"No. I've—I've already been to her funeral. That's how I knew to come here."



When he leaves Sarah he cries. It's definitely, definitely poison. Worse than the Judas tree.

He never talks about Donna Noble. He never really gets over her. The Doctor Donna—oh, she was fantastic.

Rose Tyler. He never did tell her he loved her.

Romana disappearing into the Neverwere.

Astrid Peth, flying amongst the stars forever.

He never did say goodbye to Alistair. And now, thanks to a well-meaning nurse, he never can.

"There's a place set for you," Rory says, and the Doctor forgets for a moment how to breathe.

"But you didn't know I was coming," he manages to choke out. "Why would you set me a place?" Was River here?

"Oh, we always do," Amy says. And because she isn't Amy without insulting him, she adds, "It's Christmas, you moron."

"Come on," Rory agrees. The Doctor is able to hear what he's really trying to say: It's time to come home.

They go inside, leaving the door open for him. Giving him time to breathe. Sometimes the Ponds understand him all too well. He can't move. He can't move. Slowly, his legs wood, his feet led, he moves. He moves into the house.

He doesn't know what to do. That's new. That's a new feeling.

To his surprise he realizes he is crying. He wipes away a tear, stares at it. It dangles from his fingertip. It reflects the whole world. He feels fit to burst with all the emotions trapped inside of him. Humanity is so fragile, but it's emotions are so raw. For once he is glad. He is glad he is so, so human.

Relief. It's called relief.

I am home. The Doctor smiles, shuts the door behind him. I am home.

"Grandfather?" Susan leans against the console. It'll take some time getting used to calling her Susan. He isn't sure if he ever really will. "Do you think we can go to Earth next?"

"Whyever for?"

"Well," she reasons, "the refugees we met were human Earthlings, and they were simply splendid. And Earth is barely known by the universe; it's a backwater planet. The Consul wouldn't think to look for us there."

The child had a point. They would be able to hide much more easily there. Stay under the radar of the Consul. Maybe he could actually learn how to drive this blasted machine. It never went anywhere he wanted it to.

Besides. He, too, was interested in these humans. He had been deeply impressed by the refugees. If all humans were like this he could see himself making a home there. Earth. What a funny little name for a planet.

The Doctor smiles. "Earth it is," he agrees.

Humans. A whole new adventure. He can't wait to begin.
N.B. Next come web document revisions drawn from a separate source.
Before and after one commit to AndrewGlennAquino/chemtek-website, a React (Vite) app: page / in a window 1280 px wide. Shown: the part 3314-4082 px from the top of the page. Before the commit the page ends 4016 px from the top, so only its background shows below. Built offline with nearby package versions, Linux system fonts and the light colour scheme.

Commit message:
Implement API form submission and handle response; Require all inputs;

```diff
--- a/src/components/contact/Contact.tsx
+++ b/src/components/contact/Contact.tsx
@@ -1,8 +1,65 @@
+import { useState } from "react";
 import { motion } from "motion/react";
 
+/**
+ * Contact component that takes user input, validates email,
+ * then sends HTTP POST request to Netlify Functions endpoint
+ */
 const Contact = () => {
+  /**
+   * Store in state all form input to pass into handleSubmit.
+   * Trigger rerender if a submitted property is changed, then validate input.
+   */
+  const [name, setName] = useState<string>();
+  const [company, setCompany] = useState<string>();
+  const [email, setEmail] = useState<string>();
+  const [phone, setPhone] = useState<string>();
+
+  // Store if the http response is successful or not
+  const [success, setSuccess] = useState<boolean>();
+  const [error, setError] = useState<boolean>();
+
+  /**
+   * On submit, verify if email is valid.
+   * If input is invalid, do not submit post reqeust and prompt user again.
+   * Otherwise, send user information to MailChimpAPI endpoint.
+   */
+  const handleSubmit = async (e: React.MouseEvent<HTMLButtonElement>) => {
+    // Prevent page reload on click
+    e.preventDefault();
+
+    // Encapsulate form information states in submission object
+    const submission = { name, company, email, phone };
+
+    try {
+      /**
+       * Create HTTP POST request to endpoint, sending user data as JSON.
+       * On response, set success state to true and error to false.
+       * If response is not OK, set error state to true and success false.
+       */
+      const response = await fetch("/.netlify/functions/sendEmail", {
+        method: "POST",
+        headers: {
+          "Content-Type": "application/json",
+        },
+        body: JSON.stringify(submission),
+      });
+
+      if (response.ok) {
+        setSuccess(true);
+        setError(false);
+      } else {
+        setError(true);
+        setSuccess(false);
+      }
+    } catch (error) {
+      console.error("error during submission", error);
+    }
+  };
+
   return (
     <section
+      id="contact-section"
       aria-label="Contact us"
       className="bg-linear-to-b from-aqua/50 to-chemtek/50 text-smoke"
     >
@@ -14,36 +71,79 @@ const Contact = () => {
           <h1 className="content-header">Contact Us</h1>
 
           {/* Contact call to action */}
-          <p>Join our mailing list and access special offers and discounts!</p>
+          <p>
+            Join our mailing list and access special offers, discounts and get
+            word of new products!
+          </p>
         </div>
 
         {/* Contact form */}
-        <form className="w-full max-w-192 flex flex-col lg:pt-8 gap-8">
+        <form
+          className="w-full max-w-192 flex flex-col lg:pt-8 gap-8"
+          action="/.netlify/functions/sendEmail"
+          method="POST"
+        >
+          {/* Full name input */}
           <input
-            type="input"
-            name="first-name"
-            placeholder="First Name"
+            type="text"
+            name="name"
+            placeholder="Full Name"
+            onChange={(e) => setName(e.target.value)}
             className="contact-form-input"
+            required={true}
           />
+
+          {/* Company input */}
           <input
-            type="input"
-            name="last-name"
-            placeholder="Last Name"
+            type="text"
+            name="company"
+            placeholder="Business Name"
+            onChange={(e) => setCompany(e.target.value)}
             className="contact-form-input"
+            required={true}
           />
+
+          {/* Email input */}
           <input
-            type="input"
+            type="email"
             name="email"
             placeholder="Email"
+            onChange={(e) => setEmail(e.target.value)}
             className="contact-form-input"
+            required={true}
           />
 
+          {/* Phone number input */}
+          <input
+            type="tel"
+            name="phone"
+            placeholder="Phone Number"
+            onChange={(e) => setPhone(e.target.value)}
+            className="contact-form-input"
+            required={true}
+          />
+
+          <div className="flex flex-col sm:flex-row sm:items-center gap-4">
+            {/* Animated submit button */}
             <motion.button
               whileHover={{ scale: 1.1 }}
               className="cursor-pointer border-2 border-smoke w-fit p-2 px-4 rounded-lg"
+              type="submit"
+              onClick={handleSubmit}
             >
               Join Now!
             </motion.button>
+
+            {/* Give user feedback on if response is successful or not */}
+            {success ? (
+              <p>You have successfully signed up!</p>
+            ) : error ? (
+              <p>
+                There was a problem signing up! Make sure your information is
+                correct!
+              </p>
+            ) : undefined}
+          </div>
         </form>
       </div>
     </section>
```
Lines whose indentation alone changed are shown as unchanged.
So. I discovered the expanded universe today. Woohoo. For the information on Susan and the First Doctor I went to tardis(DOT)wikia(DOT)com. Fabulous place. I've tried to make everything in this story either canon or at the very least I have taken pains to ensure that canon does not contradict it.

In a way this was also very much my tribute to the late Elisabeth Sladen, who was a wonderful lady and a wonderful actress. You brought us Sarah Jane, and for that we will ever be grateful. May flights of angels sing thee to thy rest.

Written while listening to "Life Among the Distant Stars" by Murray Gold. For me that is always Sarah's Theme, and nobody will ever be able to tell me otherwise.


Doctor Who (c) BBC